Alas, two weeks before the baby’s due date Kate catches on to the Kellys’ message drop (I joked that Jacob would try to lie his way out of this and say, “Would you believe I’m a Russian spy?”) and, realizing that Allison is the problem, tries to take her out with a high-powered rifle — alas for her it’s a carbine and not a semi-automatic and so she can’t get the shots out fast enough once she misses the first time, and Allison gets away and summons the local sheriff — only while all this is happening, how much do you want to bet that Allison’s water breaks (we see an un-lovely shot of the stuff dripping out from  under her dress) and she starts going into labor right then and there? Her strength holds out long enough to put Jacob in bondage in the basement, chaining him to a support beam, though he manages to use a broom to reach for a saw and use the saw to cut open the beam and escape, and eventually both he and Allison confront Kate and threaten to kill her then and there if she doesn’t start pushing so their baby can be born — which puts Allison in the weird position of doing a D.I.Y. midwife delivery of her own son. Kate tries to flee but the sheriff’s deputy catches her — only in a weird ending that seems to be setting up a Devil in the Flesh II-type sequel, the film ends with Kate and the sheriff’s deputy in a lip-lock that makes it look like she’s going to seduce him into letting her go. The Surrogate was produced, directed and written by a quite tight-knit group of people — the producers are Ken Sanders, who also wrote the original story, and Robert Ballo, who was also the cinematographer; the writers who turned Sanders’ farrago of melodramatic craziness into a shooting script are Barbara Kymlicka and Doug Campbell, and Campbell also directed — and while I’ll give Campbell and the actors credit for getting this nonsense on screen while keeping straight faces about it, The Surrogate is so crazily melodramatic and so ludicrous it sometimes seems the filmmakers were as demented as their central character.
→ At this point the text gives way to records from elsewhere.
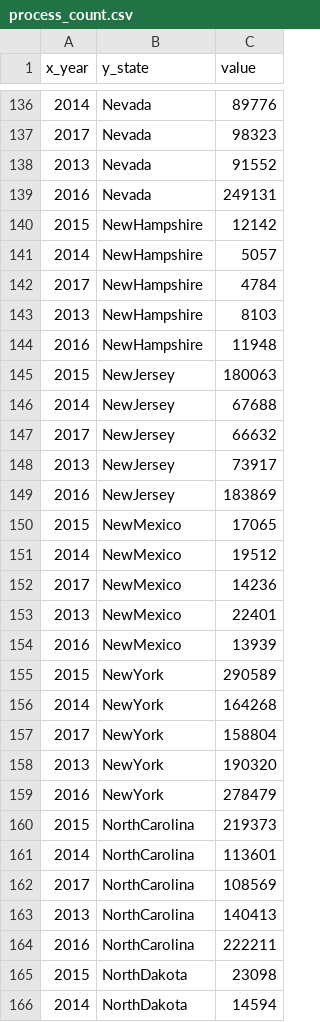
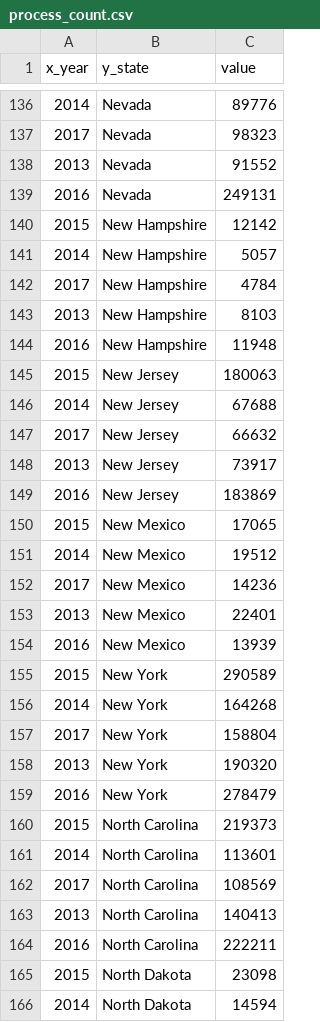
Before and after one commit to PipsRocha/VI-Dashboard, a CSV file: data/process_count.csv, drawn as a sheet; only a part is shown, gaps mark what is left out; the diff covers the shown part only.

Commit message:
process count data normalized

```diff
--- a/data/process_count.csv
+++ b/data/process_count.csv
@@ -139,28 +139,28 @@ x_year,y_state,value
 2016,Nevada,249131
-2015,NewHampshire,12142
-2014,NewHampshire,5057
-2017,NewHampshire,4784
-2013,NewHampshire,8103
-2016,NewHampshire,11948
-2015,NewJersey,180063
-2014,NewJersey,67688
-2017,NewJersey,66632
-2013,NewJersey,73917
-2016,NewJersey,183869
-2015,NewMexico,17065
-2014,NewMexico,19512
-2017,NewMexico,14236
-2013,NewMexico,22401
-2016,NewMexico,13939
-2015,NewYork,290589
-2014,NewYork,164268
-2017,NewYork,158804
-2013,NewYork,190320
-2016,NewYork,278479
-2015,NorthCarolina,219373
-2014,NorthCarolina,113601
-2017,NorthCarolina,108569
-2013,NorthCarolina,140413
-2016,NorthCarolina,222211
-2015,NorthDakota,23098
-2014,NorthDakota,14594
+2015,New Hampshire,12142
+2014,New Hampshire,5057
+2017,New Hampshire,4784
+2013,New Hampshire,8103
+2016,New Hampshire,11948
+2015,New Jersey,180063
+2014,New Jersey,67688
+2017,New Jersey,66632
+2013,New Jersey,73917
+2016,New Jersey,183869
+2015,New Mexico,17065
+2014,New Mexico,19512
+2017,New Mexico,14236
+2013,New Mexico,22401
+2016,New Mexico,13939
+2015,New York,290589
+2014,New York,164268
+2017,New York,158804
+2013,New York,190320
+2016,New York,278479
+2015,North Carolina,219373
+2014,North Carolina,113601
+2017,North Carolina,108569
+2013,North Carolina,140413
+2016,North Carolina,222211
+2015,North Dakota,23098
+2014,North Dakota,14594
```
Also changed, not shown: 23 edited cells elsewhere in this file.
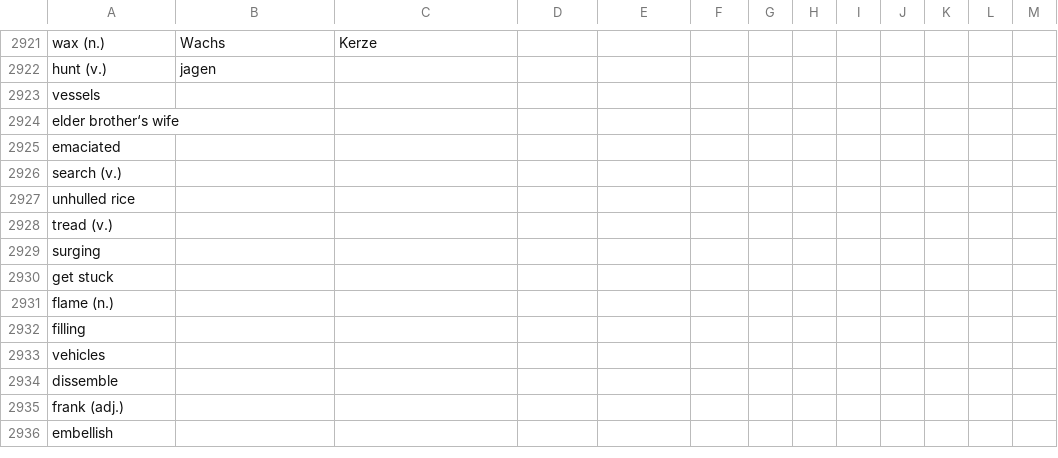
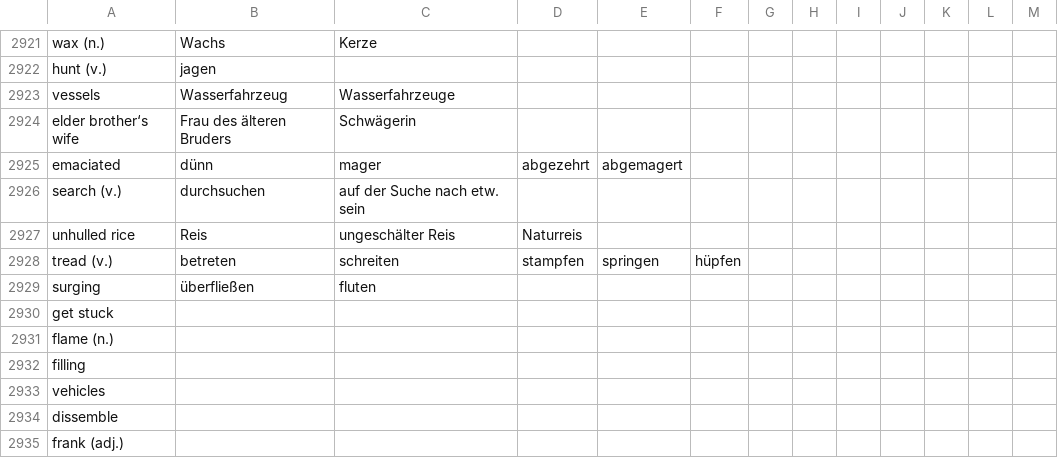
Before and after one commit to marcaltmann/hanzi, a TSV file: characters.tsv, drawn as a sheet; only a part is shown, gaps mark what is left out; the shorter side is filled out with more unchanged rows.

Commit message:
More

```diff
--- a/characters.tsv
+++ b/characters.tsv
@@ -2922,9 +2922,9 @@ wax (n.)	Wachs	Kerze
 hunt (v.)	jagen												
-vessels													
-elder brother‘s wife													
-emaciated													
-search (v.)													
-unhulled rice													
-tread (v.)													
-surging													
+vessels	Wasserfahrzeug	Wasserfahrzeuge											
+elder brother‘s wife	Frau des älteren Bruders	Schwägerin											
+emaciated	dünn	mager	abgezehrt	abgemagert									
+search (v.)	durchsuchen	auf der Suche nach etw. sein											
+unhulled rice	Reis	ungeschälter Reis	Naturreis										
+tread (v.)	betreten	schreiten	stampfen	springen	hüpfen								
+surging	überfließen	fluten											
 get stuck													
```
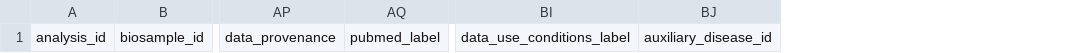
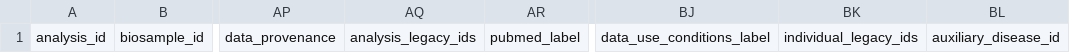
Before and after one commit to progenetix/bycon, a TSV file: rsrc/templates/metadata_all.tsv, drawn as a sheet; only a part is shown, gaps mark what is left out; the diff names each change by its address in the sheet, - before the commit and + after, or states it on an @@ line.

```diff
--- a/rsrc/templates/metadata_all.tsv
+++ b/rsrc/templates/metadata_all.tsv
+column AQ, row 1: analysis_legacy_ids
+column BK, row 1: individual_legacy_ids
```
Also changed, not shown: rsrc/templates/individuals.tsv, rsrc/templates/metadata.tsv, 22 other files.
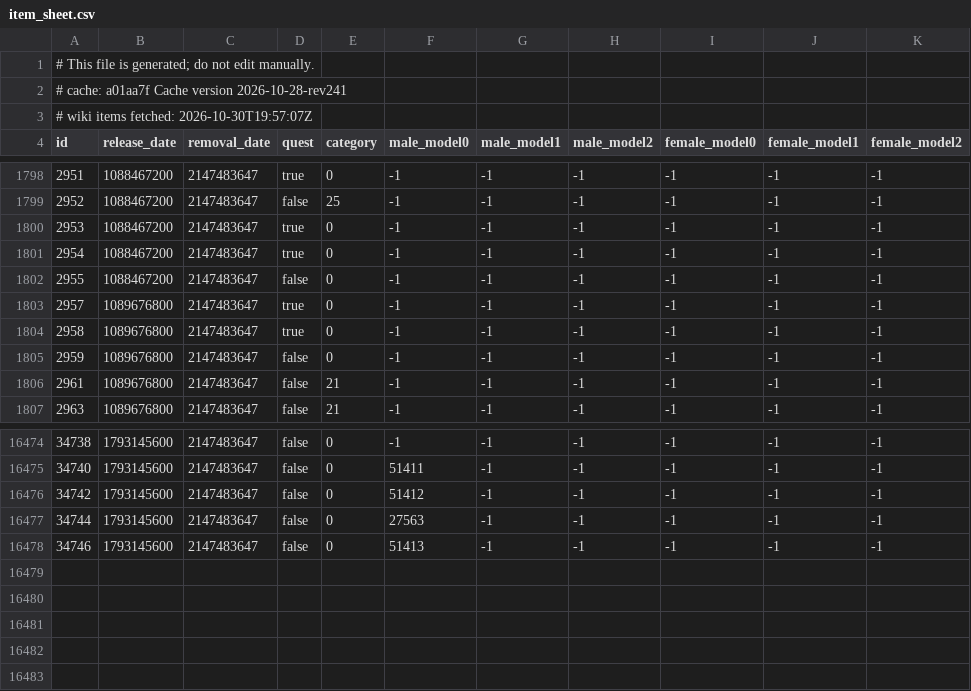
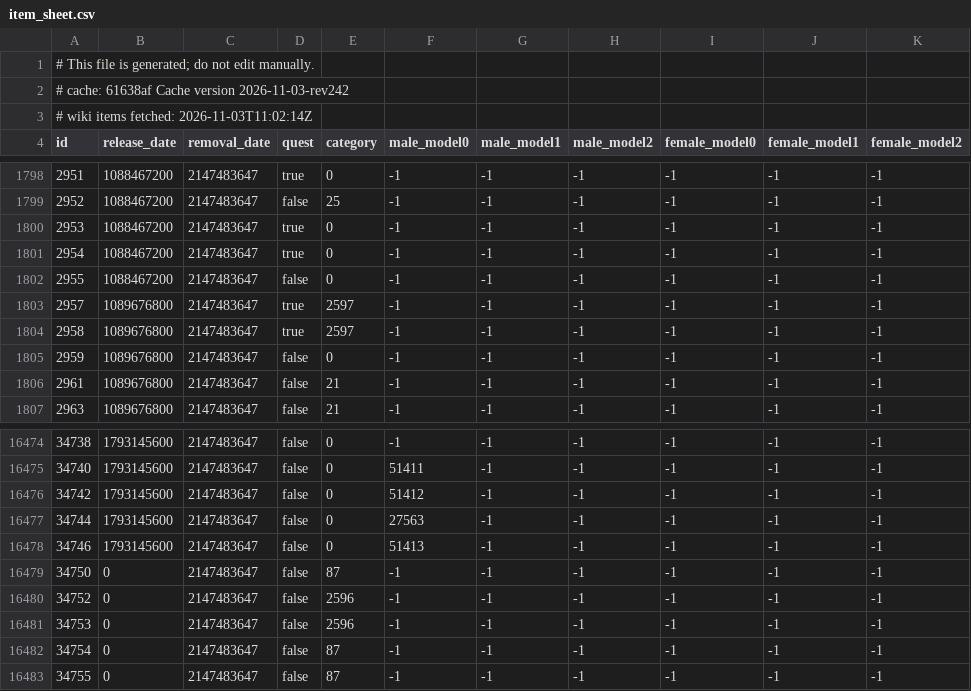
Before and after one commit to jhughes/glamourer_data, a CSV file: v1/item_sheet.csv, drawn as a sheet; only a part is shown, gaps mark what is left out.

```diff
--- a/v1/item_sheet.csv
+++ b/v1/item_sheet.csv
@@ -1,4 +1,4 @@
 # This file is generated; do not edit manually.
-# cache: a01aa7f Cache version 2026-10-28-rev241
-# wiki items fetched: 2026-10-30T19:57:07Z
+# cache: 61638af Cache version 2026-11-03-rev242
+# wiki items fetched: 2026-11-03T11:02:14Z
 id,release_date,removal_date,quest,category,male_model0,male_model1,male_model2,female_model0,female_model1,female_model2
@@ -1802,4 +1802,4 @@ id,release_date,removal_date,quest,category,male_model0,male_model1,male_model2,
 2955,1088467200,2147483647,false,0,-1,-1,-1,-1,-1,-1
-2957,1089676800,2147483647,true,0,-1,-1,-1,-1,-1,-1
-2958,1089676800,2147483647,true,0,-1,-1,-1,-1,-1,-1
+2957,1089676800,2147483647,true,2597,-1,-1,-1,-1,-1,-1
+2958,1089676800,2147483647,true,2597,-1,-1,-1,-1,-1,-1
 2959,1089676800,2147483647,false,0,-1,-1,-1,-1,-1,-1
@@ -16478 +16478,6 @@ id,release_date,removal_date,quest,category,male_model0,male_model1,male_model2,
 34746,1793145600,2147483647,false,0,51413,-1,-1,-1,-1,-1
+34750,0,2147483647,false,87,-1,-1,-1,-1,-1,-1
+34752,0,2147483647,false,2596,-1,-1,-1,-1,-1,-1
+34753,0,2147483647,false,2596,-1,-1,-1,-1,-1,-1
+34754,0,2147483647,false,87,-1,-1,-1,-1,-1,-1
+34755,0,2147483647,false,87,-1,-1,-1,-1,-1,-1
```
Also changed, not shown: v1/item_dedupe_sheet.csv, v1/item_equip_sheet.csv, 4 other files.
There’s an ironic little scene early on in which Jacob Kelly is telling one of his students, who’s submitted a story about a bad girl entrapping a good girl, to make the villain more interesting and let her live at the end; but I would hope that if Jacob Kelly had had Ken Sanders as a student and he’d submitted the plot of The Surrogate, Kelly would have given Sanders an F.